pontifikas 123 Report post Posted August 19, 2006 I follow the instructions of an algorithm in order to perform some alterations in a 3D mesh. The algorithm requires that I compute the normal vectors as: "The weighed average ("by the AREA of triangles") of the normals to the triangles in the 1-ring neighbourhood of the vertex". I cannot figure out what the above means. The terms "by the AREA of triangles" and "1-ring neighbourhood" totaly confuse me. I know, one way to compute vertex normals is to compute the sum of the normals of the facets which contain the vertex and then normalize the result. Perhaps maybe apply some weights for better results. But this doesnt sound the same with the above. 0 Share this post Link to post Share on other sites

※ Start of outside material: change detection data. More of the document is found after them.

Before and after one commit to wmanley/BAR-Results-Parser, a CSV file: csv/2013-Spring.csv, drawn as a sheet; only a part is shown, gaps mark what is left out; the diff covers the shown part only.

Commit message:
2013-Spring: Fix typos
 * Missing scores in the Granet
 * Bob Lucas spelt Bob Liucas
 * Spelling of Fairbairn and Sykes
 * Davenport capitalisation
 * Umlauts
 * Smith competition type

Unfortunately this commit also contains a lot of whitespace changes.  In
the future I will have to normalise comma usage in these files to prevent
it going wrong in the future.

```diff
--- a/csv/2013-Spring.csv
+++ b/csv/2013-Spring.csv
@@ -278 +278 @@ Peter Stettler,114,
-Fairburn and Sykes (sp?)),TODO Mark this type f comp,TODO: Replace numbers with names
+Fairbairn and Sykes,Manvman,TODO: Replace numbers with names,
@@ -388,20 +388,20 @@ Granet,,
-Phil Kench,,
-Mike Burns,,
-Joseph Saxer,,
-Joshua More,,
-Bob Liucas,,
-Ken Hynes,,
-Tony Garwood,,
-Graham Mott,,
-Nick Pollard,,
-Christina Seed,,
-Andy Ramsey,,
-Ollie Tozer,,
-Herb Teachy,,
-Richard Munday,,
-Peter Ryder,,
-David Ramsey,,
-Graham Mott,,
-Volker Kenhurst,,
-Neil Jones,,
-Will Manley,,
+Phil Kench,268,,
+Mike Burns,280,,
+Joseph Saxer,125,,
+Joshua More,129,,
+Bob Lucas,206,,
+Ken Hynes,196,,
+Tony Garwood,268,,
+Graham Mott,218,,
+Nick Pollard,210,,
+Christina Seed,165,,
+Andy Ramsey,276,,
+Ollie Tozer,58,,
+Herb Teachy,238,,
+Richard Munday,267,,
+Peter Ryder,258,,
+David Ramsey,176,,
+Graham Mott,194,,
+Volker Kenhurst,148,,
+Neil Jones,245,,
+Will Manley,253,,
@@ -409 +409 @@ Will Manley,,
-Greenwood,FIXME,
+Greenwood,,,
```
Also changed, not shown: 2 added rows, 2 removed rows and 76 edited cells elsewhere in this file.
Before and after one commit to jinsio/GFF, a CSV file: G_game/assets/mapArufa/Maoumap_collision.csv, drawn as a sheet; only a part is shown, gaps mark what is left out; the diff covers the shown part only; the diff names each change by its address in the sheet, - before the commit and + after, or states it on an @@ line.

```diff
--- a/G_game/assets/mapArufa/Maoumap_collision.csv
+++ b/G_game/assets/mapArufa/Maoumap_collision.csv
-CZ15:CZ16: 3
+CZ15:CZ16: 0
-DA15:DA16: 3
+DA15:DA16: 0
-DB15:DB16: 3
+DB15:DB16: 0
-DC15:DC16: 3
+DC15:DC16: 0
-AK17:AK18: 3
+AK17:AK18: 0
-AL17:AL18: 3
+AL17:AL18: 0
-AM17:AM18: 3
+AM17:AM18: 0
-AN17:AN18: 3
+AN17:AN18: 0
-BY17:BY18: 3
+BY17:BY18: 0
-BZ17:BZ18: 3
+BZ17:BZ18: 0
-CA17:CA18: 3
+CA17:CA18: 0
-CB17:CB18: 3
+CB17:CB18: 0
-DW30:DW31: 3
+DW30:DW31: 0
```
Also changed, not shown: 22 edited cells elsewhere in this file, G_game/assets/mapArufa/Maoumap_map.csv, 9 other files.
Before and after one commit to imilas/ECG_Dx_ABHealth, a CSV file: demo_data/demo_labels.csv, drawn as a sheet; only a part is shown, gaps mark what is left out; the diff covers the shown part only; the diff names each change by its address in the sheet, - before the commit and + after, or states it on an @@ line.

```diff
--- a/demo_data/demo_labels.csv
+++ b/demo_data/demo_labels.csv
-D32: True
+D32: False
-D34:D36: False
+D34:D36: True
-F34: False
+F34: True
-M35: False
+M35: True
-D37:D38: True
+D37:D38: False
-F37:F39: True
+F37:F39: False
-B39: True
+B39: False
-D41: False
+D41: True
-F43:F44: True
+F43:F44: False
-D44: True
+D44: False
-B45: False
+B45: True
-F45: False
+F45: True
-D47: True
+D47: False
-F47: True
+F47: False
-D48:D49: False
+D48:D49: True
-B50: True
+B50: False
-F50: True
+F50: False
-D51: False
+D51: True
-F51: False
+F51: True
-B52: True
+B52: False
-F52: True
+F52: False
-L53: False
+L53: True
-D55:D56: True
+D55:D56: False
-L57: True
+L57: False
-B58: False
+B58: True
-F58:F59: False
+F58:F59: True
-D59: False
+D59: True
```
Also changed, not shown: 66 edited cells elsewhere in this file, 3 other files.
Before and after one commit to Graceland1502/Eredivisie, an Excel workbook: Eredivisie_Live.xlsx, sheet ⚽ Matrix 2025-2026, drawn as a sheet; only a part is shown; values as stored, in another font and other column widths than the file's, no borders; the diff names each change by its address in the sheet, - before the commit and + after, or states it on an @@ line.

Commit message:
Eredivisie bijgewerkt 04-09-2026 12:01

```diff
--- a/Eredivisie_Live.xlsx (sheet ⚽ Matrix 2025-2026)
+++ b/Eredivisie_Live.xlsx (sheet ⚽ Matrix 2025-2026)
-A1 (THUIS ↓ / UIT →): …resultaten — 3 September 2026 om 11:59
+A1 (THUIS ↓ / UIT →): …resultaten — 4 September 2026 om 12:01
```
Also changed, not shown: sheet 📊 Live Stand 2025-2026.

Limitz 342 Report post Posted August 19, 2006 The first ring of triangles of a vertex will just be the set of triangles that have the specified vertex as one of its vertices. So you'd calculate the normals of all triangles that the vertex is in and use the weighed average as the vertex normal, to get a smooth result.Now the weighed average by the area of the triangles means that the greater the area of the triangle the more its normal count in the result. So you should calculate the area of the triangle and multiply the normal by this value. In the end you'd divide the result by the total area of all trhe triangles, but since you normalize it any way this will be redundant.Greetings. 0 Share this post Link to post Share on other sites
jyk 2094 Report post Posted August 19, 2006 Haven't encountered the term '1-ring neighborhood' before, but google seems to indicate that it's simply the triangles that include the vertex in question. As for weighting by surface area, a fairly straightforward way to do so is simply to leave the normals of the triangles un-normalized; they will then be proportional to the areas of the triangles, and triangles with larger areas will be favored when averaging. 0 Share this post Link to post Share on other sites
pontifikas 123 Report post Posted August 19, 2006 What would the "weighting" factor be?It says, the "weighted" average. 0 Share this post Link to post Share on other sites
jyk 2094 Report post Posted August 19, 2006 Quote:Original post by pontifikasWhat would the "weighting" factor be?It says, the "weighted" average.With the 'un-normalized normals' method, the weight is simply the length of the normal. Just compute the triangle normals using the cross product (don't normalize!), then sum the normals of the triangles in the '1-ring neighborhood' for each vertex, and normalize the result. 0 Share this post Link to post Share on other sites
Limitz 342 Report post Posted August 19, 2006 Quote:Original post by pontifikasWhat would the "weighting" factor be?It says, the "weighted" average.Well the area of the triangle which normal you calculate:if you got a,b,c in vertices, .5*|det(a-b, c-b)| = .5 * |((a-b) x (c-b))| should give you the area (correct me if i am wrong)Greetings.EDIT: @jyk: that's even better, otherwise you would be doing the same calculation twice :) 0 Share this post Link to post Share on other sites